#### REQUIREMENT:
Every entry that follows should be written out again exactly.

#### DATA EXTRACTS:
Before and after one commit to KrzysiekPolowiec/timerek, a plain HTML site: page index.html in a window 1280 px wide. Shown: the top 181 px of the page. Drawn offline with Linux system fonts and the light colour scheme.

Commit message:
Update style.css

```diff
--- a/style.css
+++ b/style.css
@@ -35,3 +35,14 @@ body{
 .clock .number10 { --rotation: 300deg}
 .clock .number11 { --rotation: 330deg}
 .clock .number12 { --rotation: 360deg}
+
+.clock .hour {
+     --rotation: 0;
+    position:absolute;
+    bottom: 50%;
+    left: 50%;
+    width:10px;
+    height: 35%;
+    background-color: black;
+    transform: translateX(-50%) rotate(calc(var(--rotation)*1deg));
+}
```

#### PROBLEM SOLUTION:
Before and after one commit to KrzysiekPolowiec/timerek, a plain HTML site: page index.html in a window 1280 px wide. Shown: the top 181 px of the page. Drawn offline with Linux system fonts and the light colour scheme.

Commit message:
Update style.css

```diff
--- a/style.css
+++ b/style.css
@@ -35,3 +35,14 @@ body{
 .clock .number10 { --rotation: 300deg}
 .clock .number11 { --rotation: 330deg}
 .clock .number12 { --rotation: 360deg}
+
+.clock .hour {
+     --rotation: 0;
+    position:absolute;
+    bottom: 50%;
+    left: 50%;
+    width:10px;
+    height: 35%;
+    background-color: black;
+    transform: translateX(-50%) rotate(calc(var(--rotation)*1deg));
+}
```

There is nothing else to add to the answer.